Position Description (PD)
Lecturer in Painting October 2009

Our Vision
Since its founding the University of Canterbury and its people have made a difference locally and globally. Proud of the past, we now look to the future with fresh vision that blends the best of Canterbury tradition with the innovation necessary for success in a changing world. People are crucial to this process – people who are prepared to make a difference. We will make a difference by the diligence we bring to our studies; the passion and rigour we bring to our teaching and research; the inclusiveness and transparency we bring to our decision making; the pride we bring to our administrative tasks; the dedication we bring to service; and the courtesy, collegiality and respect we bring to our interactions.
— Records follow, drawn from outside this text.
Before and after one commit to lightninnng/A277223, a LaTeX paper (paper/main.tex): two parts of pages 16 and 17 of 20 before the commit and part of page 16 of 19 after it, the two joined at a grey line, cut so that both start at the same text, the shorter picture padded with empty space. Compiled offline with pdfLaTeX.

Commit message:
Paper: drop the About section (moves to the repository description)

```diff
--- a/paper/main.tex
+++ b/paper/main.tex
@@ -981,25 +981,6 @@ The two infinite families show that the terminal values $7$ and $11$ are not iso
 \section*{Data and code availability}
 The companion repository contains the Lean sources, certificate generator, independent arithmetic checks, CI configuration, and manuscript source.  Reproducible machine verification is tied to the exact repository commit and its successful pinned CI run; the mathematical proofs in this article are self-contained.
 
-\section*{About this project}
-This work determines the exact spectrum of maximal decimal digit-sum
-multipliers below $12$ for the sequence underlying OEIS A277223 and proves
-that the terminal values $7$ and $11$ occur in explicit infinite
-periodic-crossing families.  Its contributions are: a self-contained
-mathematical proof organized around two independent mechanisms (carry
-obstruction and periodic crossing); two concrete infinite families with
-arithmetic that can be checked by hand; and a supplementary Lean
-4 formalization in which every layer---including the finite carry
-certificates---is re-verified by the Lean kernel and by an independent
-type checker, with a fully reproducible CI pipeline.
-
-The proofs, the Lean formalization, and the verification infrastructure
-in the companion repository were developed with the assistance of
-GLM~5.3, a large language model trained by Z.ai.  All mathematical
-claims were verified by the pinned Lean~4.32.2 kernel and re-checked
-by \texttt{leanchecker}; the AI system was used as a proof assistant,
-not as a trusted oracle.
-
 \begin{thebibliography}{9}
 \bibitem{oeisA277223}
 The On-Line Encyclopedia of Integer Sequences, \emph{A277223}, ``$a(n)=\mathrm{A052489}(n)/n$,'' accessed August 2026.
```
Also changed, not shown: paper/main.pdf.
We will make a difference to our city, region and nation by the quality of our graduates; the relevance and excellence of our research; the inspiration of our creative arts; the positive impact of our collaboration with others; the strength of our bonds with community, business, industry, and government and the leadership we show in Treaty, equity and environmental issues. We will make a difference internationally by enhancing the Canterbury tradition of world-class research and scholarship; working with selected overseas institutions; providing a welcoming destination for international students, and sending out well-equipped graduates who are prepared to make their mark on the world stage.
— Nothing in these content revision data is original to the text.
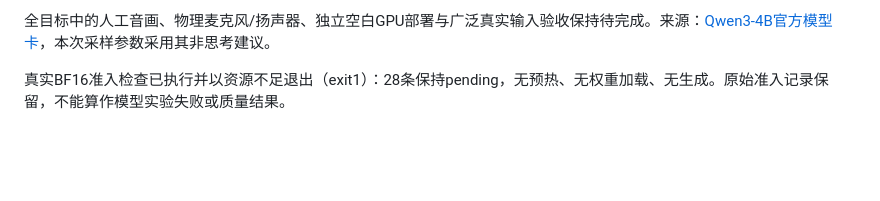
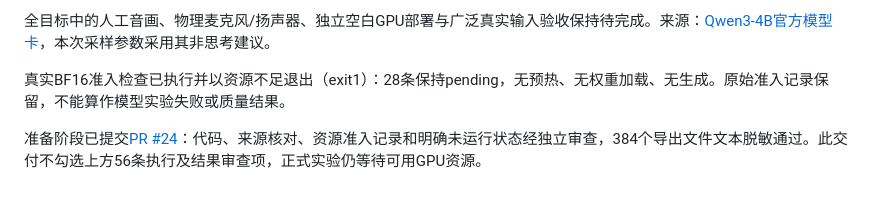
Before and after one commit to yangohuang/VoxaStage, a Markdown page: docs/plans/2026-10-16-precision-check.md, the part around the change. Drawn GitHub-style; blank space fills up the shorter version.

Commit message:
Record prepared diagnostic delivery while preserving pending experiment gates

```diff
--- a/docs/plans/2026-10-16-precision-check.md
+++ b/docs/plans/2026-10-16-precision-check.md
@@ -30,3 +30,5 @@
 全目标中的人工音画、物理麦克风/扬声器、独立空白GPU部署与广泛真实输入验收保持待完成。来源：[Qwen3-4B官方模型卡](https://huggingface.co/Qwen/Qwen3-4B)，本次采样参数采用其非思考建议。
 
 真实BF16准入检查已执行并以资源不足退出（exit1）：28条保持pending，无预热、无权重加载、无生成。原始准入记录保留，不能算作模型实验失败或质量结果。
+
+准备阶段已提交[PR #24](https://github.com/yangohuang/VoxaStage/pull/24)：代码、来源核对、资源准入记录和明确未运行状态经独立审查，384个导出文件文本脱敏通过。此交付不勾选上方56条执行及结果审查项，正式实验仍等待可用GPU资源。
```
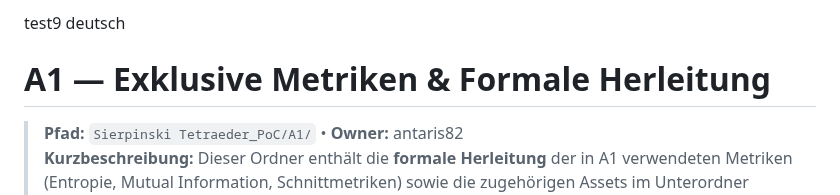
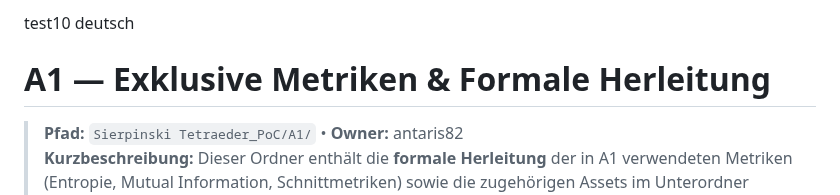
Before and after one commit to antaris82/antaris82.github.io, a Markdown page: Sierpinski Tetraeder_PoC/A1/README.md, the part around the change. GitHub-like rendering.

```diff
--- a/Sierpinski Tetraeder_PoC/A1/README.md
+++ b/Sierpinski Tetraeder_PoC/A1/README.md
@@ -1,4 +1,4 @@
-test9 deutsch
+test10 deutsch
 # A1 — Exklusive Metriken & Formale Herleitung
 
 > **Pfad:** `Sierpinski Tetraeder_PoC/A1/` • **Owner:** antaris82
```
College of Arts
The College of Arts is academically vibrant and culturally diverse, comprising the Schools of Humanities; Languages, Cultures and Linguistics; Maori and Indigenous Studies; Social and Political Sciences and Social Work and Human Services and the Centre for Fine Arts Music and Theatre. The College has a very broad research base including eight research centres. With more than 330 staff members and approximately 5,500 students (including 564 post graduate students) the College offers a wide range of undergraduate and post graduate degrees, diplomas and certificates. We provide students with quality research-driven teaching that embraces new thinking, emerging technology and is committed to breaking new ground in humanities, social sciences, creative arts with professional qualifications in social work and journalism. Exciting new developments such as the Platform festival, internship programme and plans for a new National Conservatorium of Music are enhancing our already strong links with the community and arts industries.

School of Fine Arts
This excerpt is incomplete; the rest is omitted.